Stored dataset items
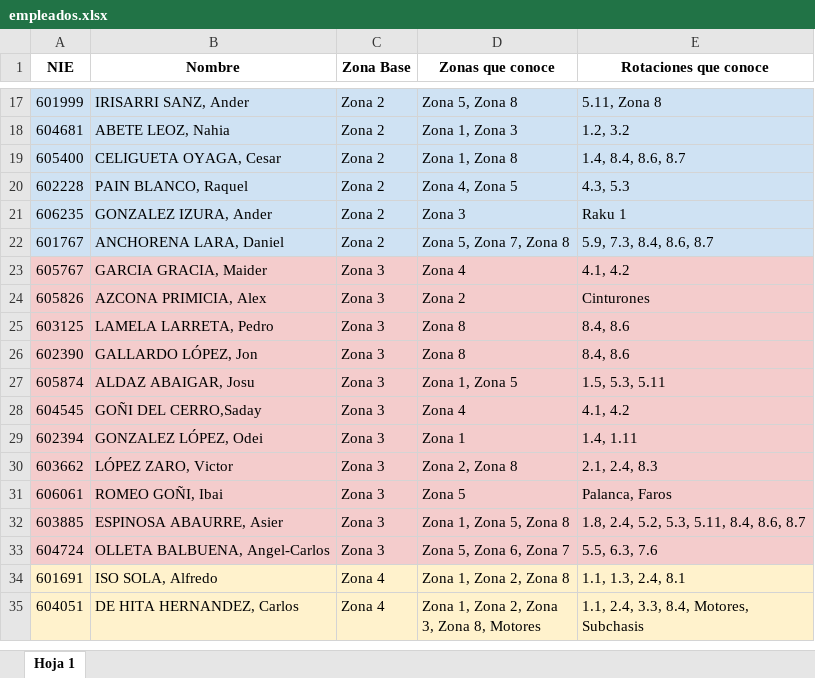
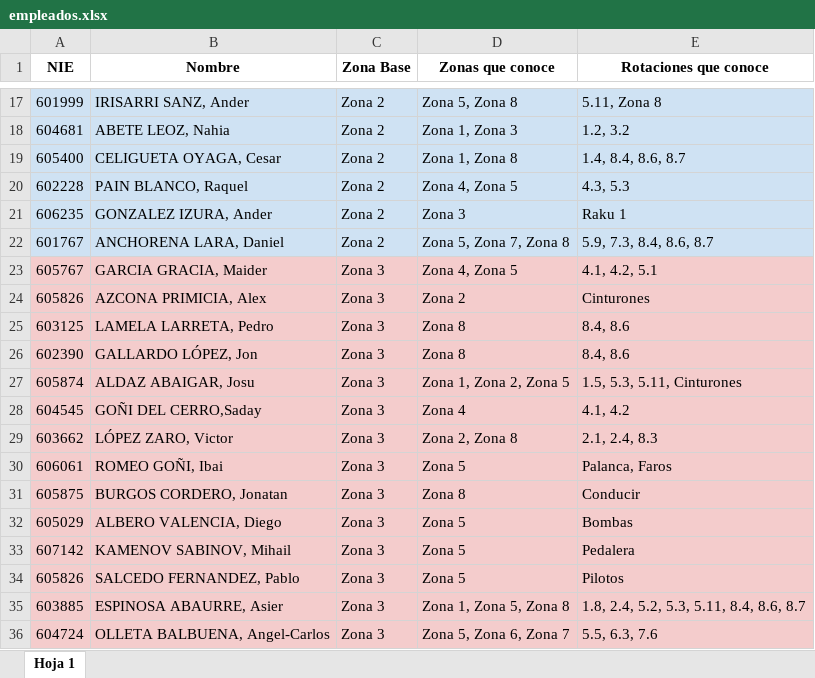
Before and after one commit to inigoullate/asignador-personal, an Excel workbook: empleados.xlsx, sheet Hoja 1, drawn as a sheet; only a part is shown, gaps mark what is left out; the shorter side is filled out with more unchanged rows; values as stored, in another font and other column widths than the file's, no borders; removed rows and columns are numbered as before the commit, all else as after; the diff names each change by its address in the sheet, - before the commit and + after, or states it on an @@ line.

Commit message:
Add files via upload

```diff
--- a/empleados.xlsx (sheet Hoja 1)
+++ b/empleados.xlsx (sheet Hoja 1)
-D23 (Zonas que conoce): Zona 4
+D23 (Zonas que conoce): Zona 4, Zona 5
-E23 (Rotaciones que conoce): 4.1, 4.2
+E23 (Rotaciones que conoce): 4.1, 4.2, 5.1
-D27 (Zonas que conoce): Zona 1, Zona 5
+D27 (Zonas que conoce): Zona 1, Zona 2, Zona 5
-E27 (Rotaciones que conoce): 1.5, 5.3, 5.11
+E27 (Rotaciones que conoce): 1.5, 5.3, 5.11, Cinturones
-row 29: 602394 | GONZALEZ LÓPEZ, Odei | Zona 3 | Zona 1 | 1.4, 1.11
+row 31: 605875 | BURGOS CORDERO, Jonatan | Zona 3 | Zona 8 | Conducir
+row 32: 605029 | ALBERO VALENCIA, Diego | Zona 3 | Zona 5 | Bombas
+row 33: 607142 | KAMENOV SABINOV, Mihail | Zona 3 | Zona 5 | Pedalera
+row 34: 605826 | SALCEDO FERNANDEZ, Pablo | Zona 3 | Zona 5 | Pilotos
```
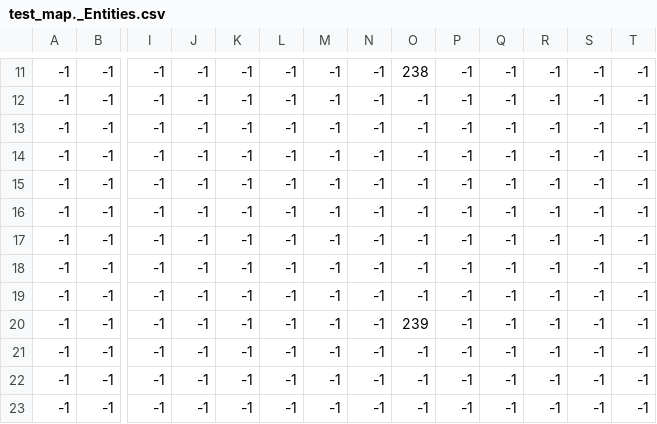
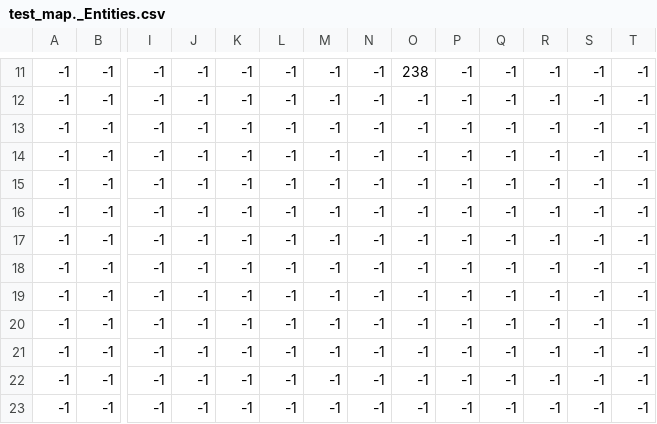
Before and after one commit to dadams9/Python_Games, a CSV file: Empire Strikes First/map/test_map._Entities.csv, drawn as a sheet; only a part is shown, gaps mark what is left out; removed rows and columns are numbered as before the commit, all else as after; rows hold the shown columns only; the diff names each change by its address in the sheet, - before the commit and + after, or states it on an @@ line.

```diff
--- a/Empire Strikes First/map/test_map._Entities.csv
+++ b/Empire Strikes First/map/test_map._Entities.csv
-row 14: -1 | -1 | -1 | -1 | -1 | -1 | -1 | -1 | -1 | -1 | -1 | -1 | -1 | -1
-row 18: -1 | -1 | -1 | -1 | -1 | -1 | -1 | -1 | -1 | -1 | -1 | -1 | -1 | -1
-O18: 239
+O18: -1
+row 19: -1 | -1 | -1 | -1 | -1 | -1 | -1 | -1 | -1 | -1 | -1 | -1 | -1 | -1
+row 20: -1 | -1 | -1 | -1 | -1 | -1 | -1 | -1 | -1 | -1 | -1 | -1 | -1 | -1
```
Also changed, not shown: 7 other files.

WORK INSTRUCTIONS: Should a record include a picture, drop the picture and write out the remainder exactly.

ANSWER SPACE:
Before and after one commit to inigoullate/asignador-personal, an Excel workbook: empleados.xlsx, sheet Hoja 1, drawn as a sheet; only a part is shown, gaps mark what is left out; the shorter side is filled out with more unchanged rows; values as stored, in another font and other column widths than the file's, no borders; removed rows and columns are numbered as before the commit, all else as after; the diff names each change by its address in the sheet, - before the commit and + after, or states it on an @@ line.

Commit message:
Add files via upload

```diff
--- a/empleados.xlsx (sheet Hoja 1)
+++ b/empleados.xlsx (sheet Hoja 1)
-D23 (Zonas que conoce): Zona 4
+D23 (Zonas que conoce): Zona 4, Zona 5
-E23 (Rotaciones que conoce): 4.1, 4.2
+E23 (Rotaciones que conoce): 4.1, 4.2, 5.1
-D27 (Zonas que conoce): Zona 1, Zona 5
+D27 (Zonas que conoce): Zona 1, Zona 2, Zona 5
-E27 (Rotaciones que conoce): 1.5, 5.3, 5.11
+E27 (Rotaciones que conoce): 1.5, 5.3, 5.11, Cinturones
-row 29: 602394 | GONZALEZ LÓPEZ, Odei | Zona 3 | Zona 1 | 1.4, 1.11
+row 31: 605875 | BURGOS CORDERO, Jonatan | Zona 3 | Zona 8 | Conducir
+row 32: 605029 | ALBERO VALENCIA, Diego | Zona 3 | Zona 5 | Bombas
+row 33: 607142 | KAMENOV SABINOV, Mihail | Zona 3 | Zona 5 | Pedalera
+row 34: 605826 | SALCEDO FERNANDEZ, Pablo | Zona 3 | Zona 5 | Pilotos
```
Before and after one commit to dadams9/Python_Games, a CSV file: Empire Strikes First/map/test_map._Entities.csv, drawn as a sheet; only a part is shown, gaps mark what is left out; removed rows and columns are numbered as before the commit, all else as after; rows hold the shown columns only; the diff names each change by its address in the sheet, - before the commit and + after, or states it on an @@ line.

```diff
--- a/Empire Strikes First/map/test_map._Entities.csv
+++ b/Empire Strikes First/map/test_map._Entities.csv
-row 14: -1 | -1 | -1 | -1 | -1 | -1 | -1 | -1 | -1 | -1 | -1 | -1 | -1 | -1
-row 18: -1 | -1 | -1 | -1 | -1 | -1 | -1 | -1 | -1 | -1 | -1 | -1 | -1 | -1
-O18: 239
+O18: -1
+row 19: -1 | -1 | -1 | -1 | -1 | -1 | -1 | -1 | -1 | -1 | -1 | -1 | -1 | -1
+row 20: -1 | -1 | -1 | -1 | -1 | -1 | -1 | -1 | -1 | -1 | -1 | -1 | -1 | -1
```
Also changed, not shown: 7 other files.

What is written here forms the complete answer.